Idaho National Laboratory is the leading center in the nation for research and development of nuclear energy and is an integral component of the U.S. Department of Energy. INL is the first site in America to power a community with nuclear-generated electricity. INL has submitted entries every year of the Idaho Innovation Awards, most recently receiving the Early Stage Innovation of the Year award for its Advanced Electrolyte Model, or AEM.
It is exciting to look back on the past 10 years of Idaho’s innovations, but even more exciting is to see what the future holds and to envision where we will be in another 10 years.

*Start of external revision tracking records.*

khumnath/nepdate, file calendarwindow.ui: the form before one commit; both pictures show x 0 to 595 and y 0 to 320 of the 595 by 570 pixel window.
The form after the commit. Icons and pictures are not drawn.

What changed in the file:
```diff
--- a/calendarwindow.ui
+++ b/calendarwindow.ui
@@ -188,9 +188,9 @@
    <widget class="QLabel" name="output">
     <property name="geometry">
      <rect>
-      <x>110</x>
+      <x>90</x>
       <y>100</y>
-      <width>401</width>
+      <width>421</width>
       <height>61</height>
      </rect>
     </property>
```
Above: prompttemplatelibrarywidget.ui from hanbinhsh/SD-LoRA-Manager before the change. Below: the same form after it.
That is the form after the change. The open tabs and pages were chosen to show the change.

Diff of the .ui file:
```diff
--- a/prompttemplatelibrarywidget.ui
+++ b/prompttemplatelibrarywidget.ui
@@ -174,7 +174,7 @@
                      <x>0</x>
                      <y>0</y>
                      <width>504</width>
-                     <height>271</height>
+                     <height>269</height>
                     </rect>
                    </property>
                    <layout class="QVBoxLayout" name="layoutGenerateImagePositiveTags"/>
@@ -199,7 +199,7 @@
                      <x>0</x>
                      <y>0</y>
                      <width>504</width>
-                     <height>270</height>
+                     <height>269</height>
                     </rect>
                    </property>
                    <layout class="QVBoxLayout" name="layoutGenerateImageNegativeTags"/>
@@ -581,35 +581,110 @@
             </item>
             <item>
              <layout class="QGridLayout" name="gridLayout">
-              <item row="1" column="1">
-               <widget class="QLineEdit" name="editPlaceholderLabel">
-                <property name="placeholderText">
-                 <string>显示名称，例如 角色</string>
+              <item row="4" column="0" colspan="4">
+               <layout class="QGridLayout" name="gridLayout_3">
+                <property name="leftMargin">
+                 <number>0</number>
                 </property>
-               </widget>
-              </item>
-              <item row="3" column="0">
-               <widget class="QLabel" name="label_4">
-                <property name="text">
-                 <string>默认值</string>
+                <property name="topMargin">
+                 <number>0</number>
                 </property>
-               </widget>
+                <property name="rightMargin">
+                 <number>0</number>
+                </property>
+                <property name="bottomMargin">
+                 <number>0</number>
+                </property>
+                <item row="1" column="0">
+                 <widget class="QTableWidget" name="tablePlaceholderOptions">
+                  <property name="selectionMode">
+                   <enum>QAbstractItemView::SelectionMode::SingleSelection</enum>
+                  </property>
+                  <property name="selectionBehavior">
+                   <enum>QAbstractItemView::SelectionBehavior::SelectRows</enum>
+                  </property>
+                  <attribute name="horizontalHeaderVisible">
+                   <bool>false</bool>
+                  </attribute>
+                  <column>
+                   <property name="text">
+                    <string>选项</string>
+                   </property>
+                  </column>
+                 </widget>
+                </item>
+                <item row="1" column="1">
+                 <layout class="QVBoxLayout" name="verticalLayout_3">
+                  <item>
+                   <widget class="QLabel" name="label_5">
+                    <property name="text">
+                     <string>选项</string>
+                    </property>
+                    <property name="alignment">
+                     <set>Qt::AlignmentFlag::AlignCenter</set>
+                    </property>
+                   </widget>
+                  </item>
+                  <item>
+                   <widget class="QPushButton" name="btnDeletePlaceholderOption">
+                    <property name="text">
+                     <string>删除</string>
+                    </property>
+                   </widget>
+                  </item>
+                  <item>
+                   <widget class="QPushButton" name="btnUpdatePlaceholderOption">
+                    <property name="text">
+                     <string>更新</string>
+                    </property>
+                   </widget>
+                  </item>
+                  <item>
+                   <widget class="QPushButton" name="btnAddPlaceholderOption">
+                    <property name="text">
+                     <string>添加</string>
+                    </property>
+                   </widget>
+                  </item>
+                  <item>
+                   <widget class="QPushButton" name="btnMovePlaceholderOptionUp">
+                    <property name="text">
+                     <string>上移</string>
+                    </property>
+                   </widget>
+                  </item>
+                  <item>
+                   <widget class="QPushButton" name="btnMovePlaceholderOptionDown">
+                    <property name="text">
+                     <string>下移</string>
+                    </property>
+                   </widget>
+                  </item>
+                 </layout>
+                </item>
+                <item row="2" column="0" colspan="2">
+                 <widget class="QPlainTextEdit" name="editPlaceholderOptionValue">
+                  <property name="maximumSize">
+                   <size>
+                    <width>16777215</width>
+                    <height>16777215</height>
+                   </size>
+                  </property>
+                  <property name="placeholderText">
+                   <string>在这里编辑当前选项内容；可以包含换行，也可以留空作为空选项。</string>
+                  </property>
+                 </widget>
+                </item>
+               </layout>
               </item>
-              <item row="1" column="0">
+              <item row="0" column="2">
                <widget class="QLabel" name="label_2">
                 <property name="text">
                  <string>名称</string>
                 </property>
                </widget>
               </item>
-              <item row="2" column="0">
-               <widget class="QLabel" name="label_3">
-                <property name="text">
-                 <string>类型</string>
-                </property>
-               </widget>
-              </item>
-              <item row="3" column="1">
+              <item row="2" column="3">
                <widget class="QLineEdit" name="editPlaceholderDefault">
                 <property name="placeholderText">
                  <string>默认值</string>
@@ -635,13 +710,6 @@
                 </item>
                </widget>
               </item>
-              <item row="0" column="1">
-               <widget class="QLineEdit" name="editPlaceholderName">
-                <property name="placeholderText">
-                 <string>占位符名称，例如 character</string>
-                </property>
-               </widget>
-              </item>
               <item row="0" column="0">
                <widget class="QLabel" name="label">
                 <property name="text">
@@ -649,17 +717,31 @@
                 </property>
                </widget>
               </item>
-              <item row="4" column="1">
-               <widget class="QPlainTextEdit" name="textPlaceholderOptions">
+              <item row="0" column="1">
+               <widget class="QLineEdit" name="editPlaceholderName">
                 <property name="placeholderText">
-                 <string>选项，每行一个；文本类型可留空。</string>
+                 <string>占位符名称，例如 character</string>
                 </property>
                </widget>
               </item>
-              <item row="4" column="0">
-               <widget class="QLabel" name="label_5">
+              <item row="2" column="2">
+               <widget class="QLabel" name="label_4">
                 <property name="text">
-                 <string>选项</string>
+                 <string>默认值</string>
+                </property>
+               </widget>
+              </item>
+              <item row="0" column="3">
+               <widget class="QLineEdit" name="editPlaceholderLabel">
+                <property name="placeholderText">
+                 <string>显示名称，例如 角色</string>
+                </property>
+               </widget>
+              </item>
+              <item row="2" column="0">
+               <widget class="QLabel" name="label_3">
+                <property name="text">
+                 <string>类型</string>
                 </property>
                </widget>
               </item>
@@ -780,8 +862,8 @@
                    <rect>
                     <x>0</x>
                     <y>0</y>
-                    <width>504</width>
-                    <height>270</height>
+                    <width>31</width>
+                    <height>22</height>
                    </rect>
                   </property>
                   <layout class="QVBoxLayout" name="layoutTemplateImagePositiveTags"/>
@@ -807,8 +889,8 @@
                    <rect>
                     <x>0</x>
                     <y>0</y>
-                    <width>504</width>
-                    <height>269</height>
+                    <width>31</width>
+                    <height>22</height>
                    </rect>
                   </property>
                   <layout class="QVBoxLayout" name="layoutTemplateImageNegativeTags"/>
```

For information about the awards program, go to idahotechcouncil.org. Tickets start at $75. To purchase tickets, contact Nate Bastian at firstname.lastname@example.org.